Journal of Mountain Science
Epiphytic orchids and their ecological niche under anthropogenic influence in central Himalayas, Nepal
24/03/2016, Journal of Mountain Science
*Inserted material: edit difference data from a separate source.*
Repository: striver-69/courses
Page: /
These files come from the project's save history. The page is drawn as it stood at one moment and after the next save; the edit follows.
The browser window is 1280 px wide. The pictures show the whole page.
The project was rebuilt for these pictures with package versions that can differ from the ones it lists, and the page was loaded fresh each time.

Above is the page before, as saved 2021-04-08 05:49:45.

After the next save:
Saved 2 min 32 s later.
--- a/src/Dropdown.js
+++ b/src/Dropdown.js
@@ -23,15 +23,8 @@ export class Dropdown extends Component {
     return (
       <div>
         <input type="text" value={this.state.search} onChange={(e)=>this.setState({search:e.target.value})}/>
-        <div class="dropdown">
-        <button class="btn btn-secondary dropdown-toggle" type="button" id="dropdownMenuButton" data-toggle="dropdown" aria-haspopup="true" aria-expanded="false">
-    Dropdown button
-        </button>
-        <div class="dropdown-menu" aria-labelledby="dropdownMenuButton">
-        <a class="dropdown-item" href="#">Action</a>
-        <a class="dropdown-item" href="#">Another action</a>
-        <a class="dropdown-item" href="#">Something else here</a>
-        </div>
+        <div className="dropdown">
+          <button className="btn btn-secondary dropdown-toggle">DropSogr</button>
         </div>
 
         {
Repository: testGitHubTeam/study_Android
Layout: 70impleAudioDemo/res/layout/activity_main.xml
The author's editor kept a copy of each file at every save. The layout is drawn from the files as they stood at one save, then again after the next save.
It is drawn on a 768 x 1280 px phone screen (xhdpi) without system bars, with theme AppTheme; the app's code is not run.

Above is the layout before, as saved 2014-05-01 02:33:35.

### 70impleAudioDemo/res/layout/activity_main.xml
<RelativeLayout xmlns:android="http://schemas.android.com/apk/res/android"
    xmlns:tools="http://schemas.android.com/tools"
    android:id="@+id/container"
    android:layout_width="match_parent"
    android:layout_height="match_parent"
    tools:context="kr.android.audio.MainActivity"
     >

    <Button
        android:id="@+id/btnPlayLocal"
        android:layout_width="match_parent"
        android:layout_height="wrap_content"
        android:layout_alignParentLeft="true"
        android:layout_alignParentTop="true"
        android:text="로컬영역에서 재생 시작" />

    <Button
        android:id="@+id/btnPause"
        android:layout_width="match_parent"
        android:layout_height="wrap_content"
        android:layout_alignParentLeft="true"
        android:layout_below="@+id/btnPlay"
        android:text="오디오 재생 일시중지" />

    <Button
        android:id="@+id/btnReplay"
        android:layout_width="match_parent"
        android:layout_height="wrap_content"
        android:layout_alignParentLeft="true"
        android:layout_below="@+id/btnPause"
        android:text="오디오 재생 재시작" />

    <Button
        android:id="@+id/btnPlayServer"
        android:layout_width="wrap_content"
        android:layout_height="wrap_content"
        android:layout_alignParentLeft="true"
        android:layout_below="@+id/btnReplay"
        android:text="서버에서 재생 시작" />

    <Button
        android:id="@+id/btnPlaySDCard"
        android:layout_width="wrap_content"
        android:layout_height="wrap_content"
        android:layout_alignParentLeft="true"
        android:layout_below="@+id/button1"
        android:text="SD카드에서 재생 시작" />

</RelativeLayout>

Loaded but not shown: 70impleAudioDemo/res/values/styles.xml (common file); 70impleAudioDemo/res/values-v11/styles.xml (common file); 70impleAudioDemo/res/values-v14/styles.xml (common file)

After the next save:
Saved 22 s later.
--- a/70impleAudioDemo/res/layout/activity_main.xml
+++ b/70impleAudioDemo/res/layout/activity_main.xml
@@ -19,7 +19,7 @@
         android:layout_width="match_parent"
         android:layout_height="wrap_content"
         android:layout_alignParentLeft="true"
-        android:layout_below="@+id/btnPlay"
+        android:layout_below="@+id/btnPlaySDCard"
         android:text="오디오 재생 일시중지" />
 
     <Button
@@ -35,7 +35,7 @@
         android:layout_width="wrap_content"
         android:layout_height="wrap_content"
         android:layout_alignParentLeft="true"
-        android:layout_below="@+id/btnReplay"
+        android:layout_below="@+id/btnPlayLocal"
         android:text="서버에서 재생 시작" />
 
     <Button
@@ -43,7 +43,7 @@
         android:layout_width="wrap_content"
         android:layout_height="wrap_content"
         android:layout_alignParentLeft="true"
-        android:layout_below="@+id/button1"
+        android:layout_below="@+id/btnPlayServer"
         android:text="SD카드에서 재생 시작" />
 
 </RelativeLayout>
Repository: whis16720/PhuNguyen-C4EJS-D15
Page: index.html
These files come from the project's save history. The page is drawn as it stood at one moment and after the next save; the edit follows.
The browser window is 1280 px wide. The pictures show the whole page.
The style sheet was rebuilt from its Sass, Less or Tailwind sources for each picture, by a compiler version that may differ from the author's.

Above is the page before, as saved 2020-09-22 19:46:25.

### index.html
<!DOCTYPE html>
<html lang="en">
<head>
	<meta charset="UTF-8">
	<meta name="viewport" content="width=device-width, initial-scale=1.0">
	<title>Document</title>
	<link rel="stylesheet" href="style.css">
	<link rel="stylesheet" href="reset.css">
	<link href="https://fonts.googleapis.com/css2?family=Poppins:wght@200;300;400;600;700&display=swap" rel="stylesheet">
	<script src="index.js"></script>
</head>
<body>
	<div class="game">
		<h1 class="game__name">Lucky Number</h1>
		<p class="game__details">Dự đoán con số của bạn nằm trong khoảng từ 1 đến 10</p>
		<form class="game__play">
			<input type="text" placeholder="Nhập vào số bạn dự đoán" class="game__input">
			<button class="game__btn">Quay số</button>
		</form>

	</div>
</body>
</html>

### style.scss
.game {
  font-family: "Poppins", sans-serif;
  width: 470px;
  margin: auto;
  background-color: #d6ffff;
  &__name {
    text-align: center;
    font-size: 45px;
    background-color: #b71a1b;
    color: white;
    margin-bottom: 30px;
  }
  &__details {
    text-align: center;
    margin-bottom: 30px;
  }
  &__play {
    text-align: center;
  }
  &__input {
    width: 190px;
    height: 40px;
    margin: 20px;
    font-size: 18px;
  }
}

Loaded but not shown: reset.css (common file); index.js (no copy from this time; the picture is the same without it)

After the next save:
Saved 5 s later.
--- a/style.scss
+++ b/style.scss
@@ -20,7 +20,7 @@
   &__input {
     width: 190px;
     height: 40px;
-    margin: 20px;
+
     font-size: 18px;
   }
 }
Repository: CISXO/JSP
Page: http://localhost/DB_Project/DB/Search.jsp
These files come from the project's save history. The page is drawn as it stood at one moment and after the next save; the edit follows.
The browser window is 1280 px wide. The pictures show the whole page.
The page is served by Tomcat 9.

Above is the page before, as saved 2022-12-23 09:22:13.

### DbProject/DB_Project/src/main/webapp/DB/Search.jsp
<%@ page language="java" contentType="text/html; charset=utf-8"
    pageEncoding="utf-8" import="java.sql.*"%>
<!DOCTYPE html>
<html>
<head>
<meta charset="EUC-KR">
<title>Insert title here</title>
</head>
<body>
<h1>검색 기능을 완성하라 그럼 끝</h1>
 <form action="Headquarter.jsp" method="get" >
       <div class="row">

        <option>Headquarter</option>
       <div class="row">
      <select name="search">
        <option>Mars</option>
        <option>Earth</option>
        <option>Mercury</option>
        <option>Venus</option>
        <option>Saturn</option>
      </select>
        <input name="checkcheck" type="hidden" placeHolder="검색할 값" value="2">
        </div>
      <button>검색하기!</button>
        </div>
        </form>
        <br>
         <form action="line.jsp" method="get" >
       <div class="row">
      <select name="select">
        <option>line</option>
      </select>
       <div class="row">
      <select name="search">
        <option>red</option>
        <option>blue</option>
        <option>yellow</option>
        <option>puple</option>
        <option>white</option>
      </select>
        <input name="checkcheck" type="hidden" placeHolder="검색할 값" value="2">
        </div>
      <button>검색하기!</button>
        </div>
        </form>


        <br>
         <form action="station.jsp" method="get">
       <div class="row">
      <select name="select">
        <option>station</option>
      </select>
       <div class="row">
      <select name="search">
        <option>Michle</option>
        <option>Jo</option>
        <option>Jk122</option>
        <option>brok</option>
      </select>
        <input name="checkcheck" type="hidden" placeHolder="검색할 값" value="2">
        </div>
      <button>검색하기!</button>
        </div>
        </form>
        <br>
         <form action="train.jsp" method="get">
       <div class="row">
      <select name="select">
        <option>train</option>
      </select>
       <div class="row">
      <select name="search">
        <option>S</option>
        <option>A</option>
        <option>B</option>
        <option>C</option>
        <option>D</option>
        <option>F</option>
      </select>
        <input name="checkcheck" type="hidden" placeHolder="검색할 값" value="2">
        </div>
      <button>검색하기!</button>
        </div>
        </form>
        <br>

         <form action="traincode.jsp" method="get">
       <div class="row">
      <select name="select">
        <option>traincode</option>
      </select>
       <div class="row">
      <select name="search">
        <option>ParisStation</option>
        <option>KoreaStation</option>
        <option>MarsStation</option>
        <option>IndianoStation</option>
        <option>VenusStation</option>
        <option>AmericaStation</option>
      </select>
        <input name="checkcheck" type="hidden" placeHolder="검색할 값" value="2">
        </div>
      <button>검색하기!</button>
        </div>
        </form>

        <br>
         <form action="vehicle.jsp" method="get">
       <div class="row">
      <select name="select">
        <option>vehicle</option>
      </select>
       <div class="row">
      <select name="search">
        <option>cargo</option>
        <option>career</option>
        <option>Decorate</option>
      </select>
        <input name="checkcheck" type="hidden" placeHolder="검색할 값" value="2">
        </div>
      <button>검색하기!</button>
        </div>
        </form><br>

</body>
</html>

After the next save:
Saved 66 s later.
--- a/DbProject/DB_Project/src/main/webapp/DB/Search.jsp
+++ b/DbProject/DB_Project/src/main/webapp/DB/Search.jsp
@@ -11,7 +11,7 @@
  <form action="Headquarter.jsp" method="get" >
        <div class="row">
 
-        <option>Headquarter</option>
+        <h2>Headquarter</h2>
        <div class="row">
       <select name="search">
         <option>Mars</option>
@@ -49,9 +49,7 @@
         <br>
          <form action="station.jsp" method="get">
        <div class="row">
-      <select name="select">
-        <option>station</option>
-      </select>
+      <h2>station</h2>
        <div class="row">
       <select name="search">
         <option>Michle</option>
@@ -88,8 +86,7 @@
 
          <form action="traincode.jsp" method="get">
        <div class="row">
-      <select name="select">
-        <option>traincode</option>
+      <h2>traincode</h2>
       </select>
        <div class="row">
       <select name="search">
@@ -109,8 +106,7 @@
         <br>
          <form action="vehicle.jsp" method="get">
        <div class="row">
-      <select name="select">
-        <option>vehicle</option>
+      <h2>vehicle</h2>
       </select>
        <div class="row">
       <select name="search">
Abstract The survival chance of epiphytic orchids today not only depends on the natural site conditions required by the orchids but also on anthropogenic changes in site conditions. This study answers two questions: (1) What is the ecological niche of the different epiphytic orchid species? (2) What are the ecological factors that threaten epiphytic orchid’s population under anthropogenic disturbances? Our study area was the Kathmandu valley, Nepal, with its subtropical forest. We established 156 systematically selected sampling points in the Kathmandu area covering different types of ecosystems under human impacts such as densely populated area, agricultural land, mixed agricultural and settled area, old tree patches, and a natural forest in a national park. The ecological niche of the orchid species was analyzed with a principal component analysis (PCA). The correlations between the different site factors were statistically significant. Spearman’s rank correlation matrices showed that the variables land-use intensities with altitude, and height with diameter in breast height (dbh) of host had the highest significant positive correlation coefficient (0.67 and 0.64 respectively). On the other hand, host bark pH and altitude as well as land use had a significantly strong negative correlation coefficient (−0.80 and −0.61, respectively). Different epiphytic orchid species interact differently with the given set of environmental factors: for occurrence of Vanda cristata there is no single environmental factor of special influence, while for Rhynchostylis retusa high bark pH and high light availability are important. First two axis of the PCA explained more than 50% of the total variance. Most orchid species occupy a specific, narrow niche in this ecological space. The main causes of anthropogenic influence of orchid population in the Kathmandu Valley are loss of adequate host trees (species and size) and increasing air pollution, resulting in increasing host bark pH.